→ **Data in this exercise**:
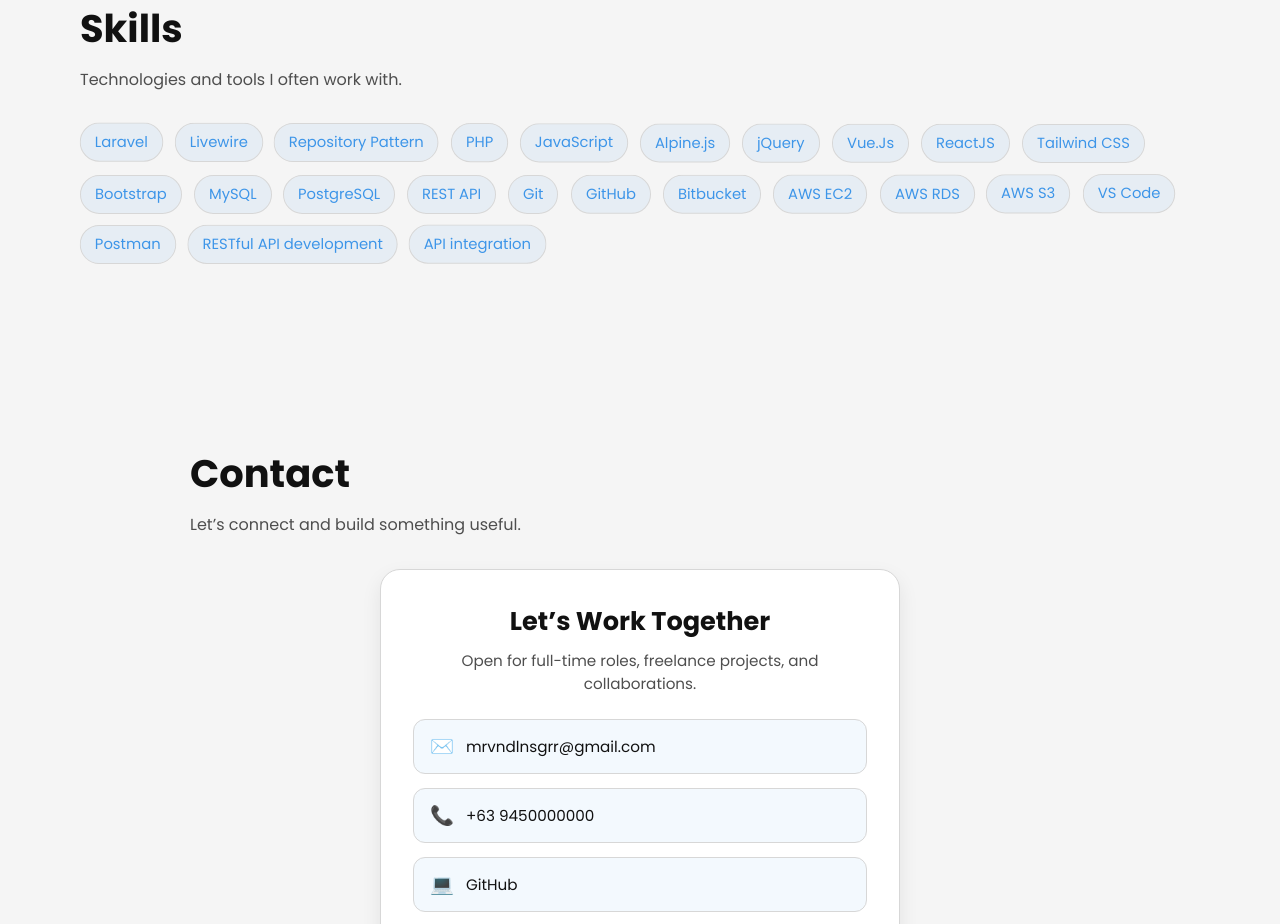
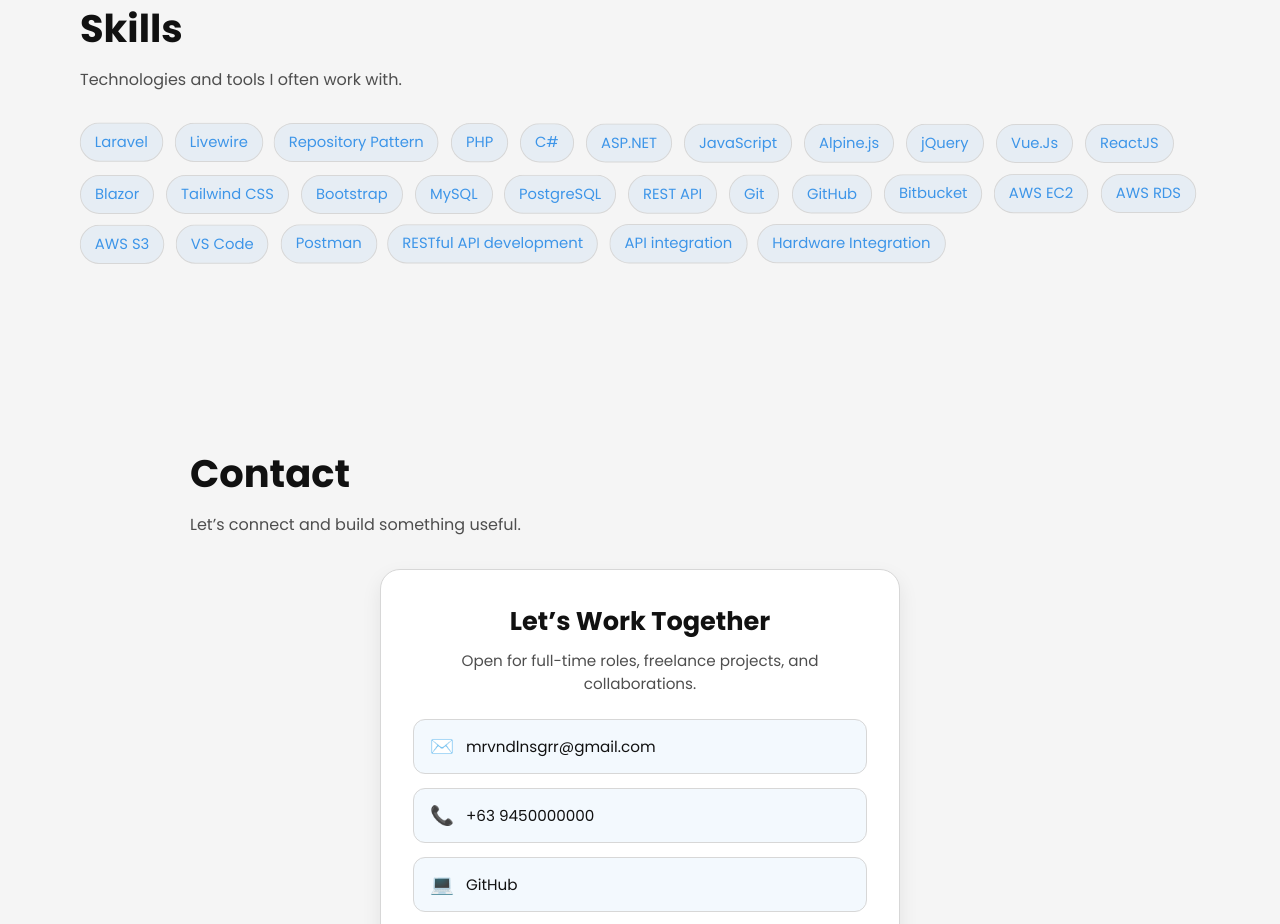
Before and after one commit to mrvndln/mrvndlnsgrr, a React (Vite) app: page / in a window 1280 px wide. Shown: the part 6460-7384 px from the top of the page. Built offline with nearby package versions, Linux system fonts and the light colour scheme.

Commit message:
added skills

```diff
--- a/src/data/portfolio.js
+++ b/src/data/portfolio.js
@@ -320,11 +320,14 @@
     "Livewire",
     "Repository Pattern",
     "PHP",
+    "C#",
+    "ASP.NET",
     "JavaScript",
     "Alpine.js",
     "jQuery",
     "Vue.Js",
     "ReactJS",
+    "Blazor",
     "Tailwind CSS",
     "Bootstrap",
     "MySQL",
@@ -340,5 +343,6 @@
     "Postman",
     "RESTful API development",
     "API integration",
+    "Hardware Integration"
   ],
 };
```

→ **Exercise**: Should any entry above carry a picture, omit it and repeat everything else word for word.

→ **Expected answer**:
Before and after one commit to mrvndln/mrvndlnsgrr, a React (Vite) app: page / in a window 1280 px wide. Shown: the part 6460-7384 px from the top of the page. Built offline with nearby package versions, Linux system fonts and the light colour scheme.

Commit message:
added skills

```diff
--- a/src/data/portfolio.js
+++ b/src/data/portfolio.js
@@ -320,11 +320,14 @@
     "Livewire",
     "Repository Pattern",
     "PHP",
+    "C#",
+    "ASP.NET",
     "JavaScript",
     "Alpine.js",
     "jQuery",
     "Vue.Js",
     "ReactJS",
+    "Blazor",
     "Tailwind CSS",
     "Bootstrap",
     "MySQL",
@@ -340,5 +343,6 @@
     "Postman",
     "RESTful API development",
     "API integration",
+    "Hardware Integration"
   ],
 };
```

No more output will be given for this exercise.